Work order: Every line holding "index" should be copied from the records below.
# # # # #
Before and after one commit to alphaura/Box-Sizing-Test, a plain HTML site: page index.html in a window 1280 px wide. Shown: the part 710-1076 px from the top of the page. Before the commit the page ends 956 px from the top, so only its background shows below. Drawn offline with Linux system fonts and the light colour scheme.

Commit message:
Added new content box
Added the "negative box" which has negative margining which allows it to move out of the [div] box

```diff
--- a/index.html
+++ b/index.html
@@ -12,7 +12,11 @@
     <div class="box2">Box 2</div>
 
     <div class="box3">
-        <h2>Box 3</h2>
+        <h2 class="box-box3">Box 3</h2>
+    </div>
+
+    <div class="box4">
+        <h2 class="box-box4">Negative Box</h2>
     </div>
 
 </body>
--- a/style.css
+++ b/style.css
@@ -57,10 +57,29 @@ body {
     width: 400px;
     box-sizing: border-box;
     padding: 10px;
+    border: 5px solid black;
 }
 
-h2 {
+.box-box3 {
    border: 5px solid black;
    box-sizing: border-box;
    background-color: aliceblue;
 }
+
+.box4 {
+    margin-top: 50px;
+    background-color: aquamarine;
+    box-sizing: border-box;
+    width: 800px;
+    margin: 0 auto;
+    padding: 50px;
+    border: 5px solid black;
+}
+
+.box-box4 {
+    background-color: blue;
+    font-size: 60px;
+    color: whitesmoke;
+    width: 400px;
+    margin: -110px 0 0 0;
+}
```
# # # # #
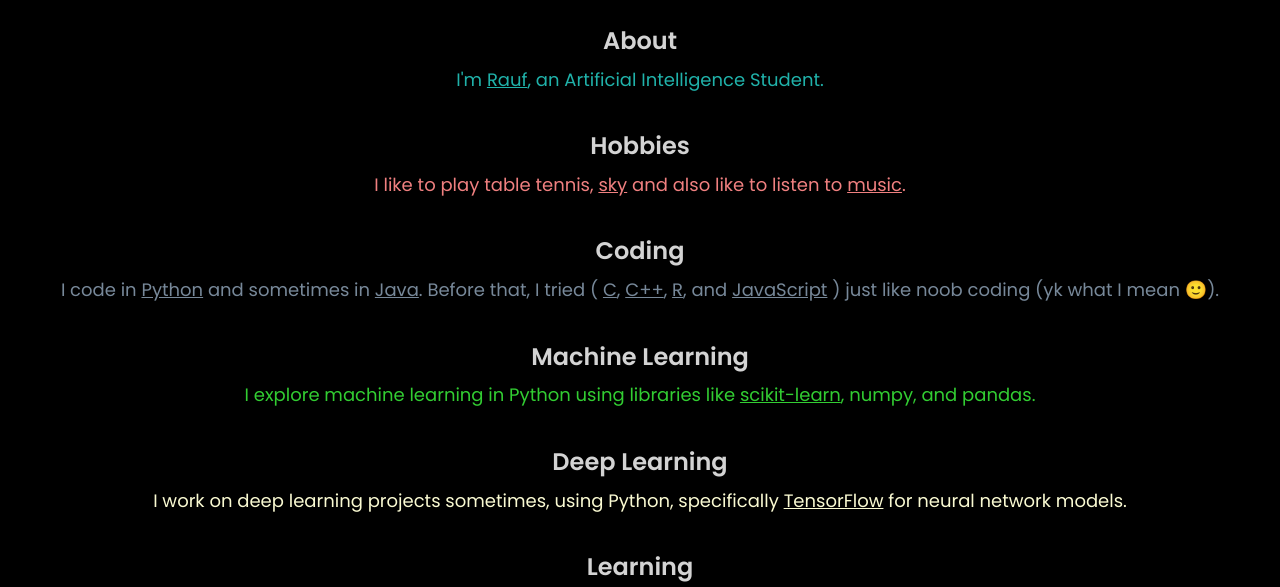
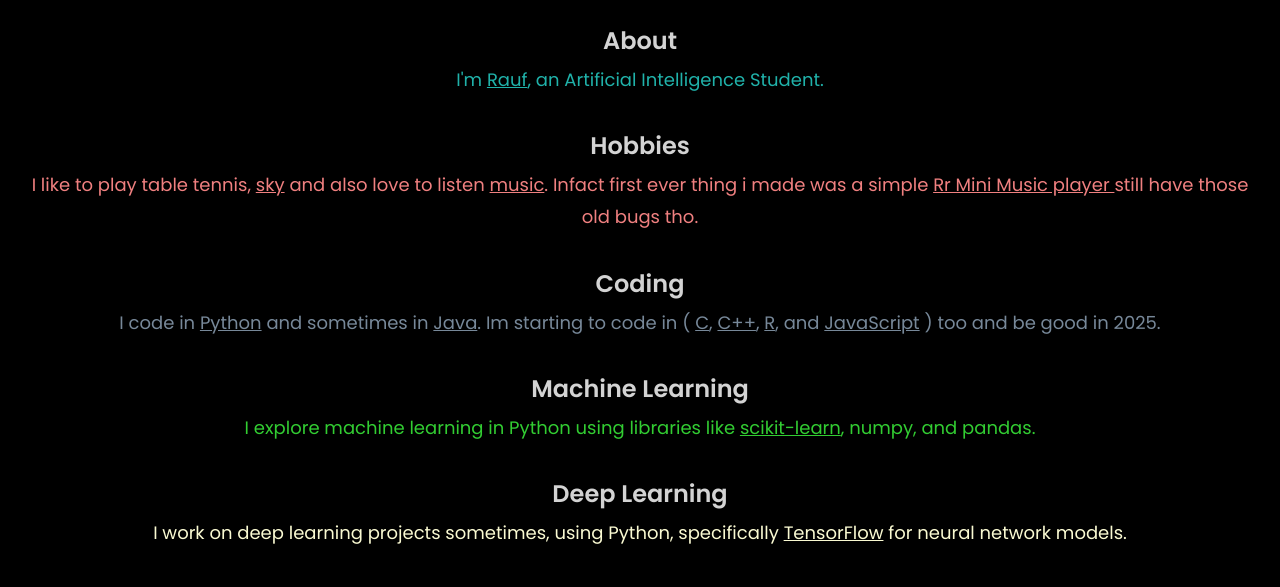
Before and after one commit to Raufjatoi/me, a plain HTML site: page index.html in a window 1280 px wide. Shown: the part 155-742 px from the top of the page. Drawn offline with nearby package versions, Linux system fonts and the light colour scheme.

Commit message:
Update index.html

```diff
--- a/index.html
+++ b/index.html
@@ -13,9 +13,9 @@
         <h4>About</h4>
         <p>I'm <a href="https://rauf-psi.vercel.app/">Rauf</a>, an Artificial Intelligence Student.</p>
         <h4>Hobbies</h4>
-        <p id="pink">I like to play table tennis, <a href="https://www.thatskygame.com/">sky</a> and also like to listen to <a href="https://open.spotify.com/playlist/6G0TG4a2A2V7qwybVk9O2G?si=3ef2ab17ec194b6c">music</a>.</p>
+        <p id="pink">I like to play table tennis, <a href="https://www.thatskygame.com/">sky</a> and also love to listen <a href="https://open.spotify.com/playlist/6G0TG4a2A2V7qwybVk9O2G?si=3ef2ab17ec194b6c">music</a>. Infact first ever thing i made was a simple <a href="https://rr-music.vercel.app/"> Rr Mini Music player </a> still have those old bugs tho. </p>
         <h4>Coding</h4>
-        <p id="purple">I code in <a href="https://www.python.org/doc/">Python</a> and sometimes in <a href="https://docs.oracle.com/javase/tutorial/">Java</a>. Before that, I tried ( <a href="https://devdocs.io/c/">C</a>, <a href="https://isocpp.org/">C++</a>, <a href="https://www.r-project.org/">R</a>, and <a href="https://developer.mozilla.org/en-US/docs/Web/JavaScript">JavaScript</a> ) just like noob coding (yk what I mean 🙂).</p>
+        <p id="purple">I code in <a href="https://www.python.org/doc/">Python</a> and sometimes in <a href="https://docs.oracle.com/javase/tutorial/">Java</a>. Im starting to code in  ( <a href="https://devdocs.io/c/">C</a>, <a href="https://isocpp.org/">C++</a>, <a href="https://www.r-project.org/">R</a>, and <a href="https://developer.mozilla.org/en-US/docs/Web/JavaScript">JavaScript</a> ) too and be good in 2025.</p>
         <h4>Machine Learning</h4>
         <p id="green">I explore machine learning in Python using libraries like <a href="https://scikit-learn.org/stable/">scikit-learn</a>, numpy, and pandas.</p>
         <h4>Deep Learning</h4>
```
# # # # #
Response:
Before and after one commit to alphaura/Box-Sizing-Test, a plain HTML site: page index.html in a window 1280 px wide. Shown: the part 710-1076 px from the top of the page. Before the commit the page ends 956 px from the top, so only its background shows below. Drawn offline with Linux system fonts and the light colour scheme.
--- a/index.html
+++ b/index.html
Before and after one commit to Raufjatoi/me, a plain HTML site: page index.html in a window 1280 px wide. Shown: the part 155-742 px from the top of the page. Drawn offline with nearby package versions, Linux system fonts and the light colour scheme.
Update index.html
--- a/index.html
+++ b/index.html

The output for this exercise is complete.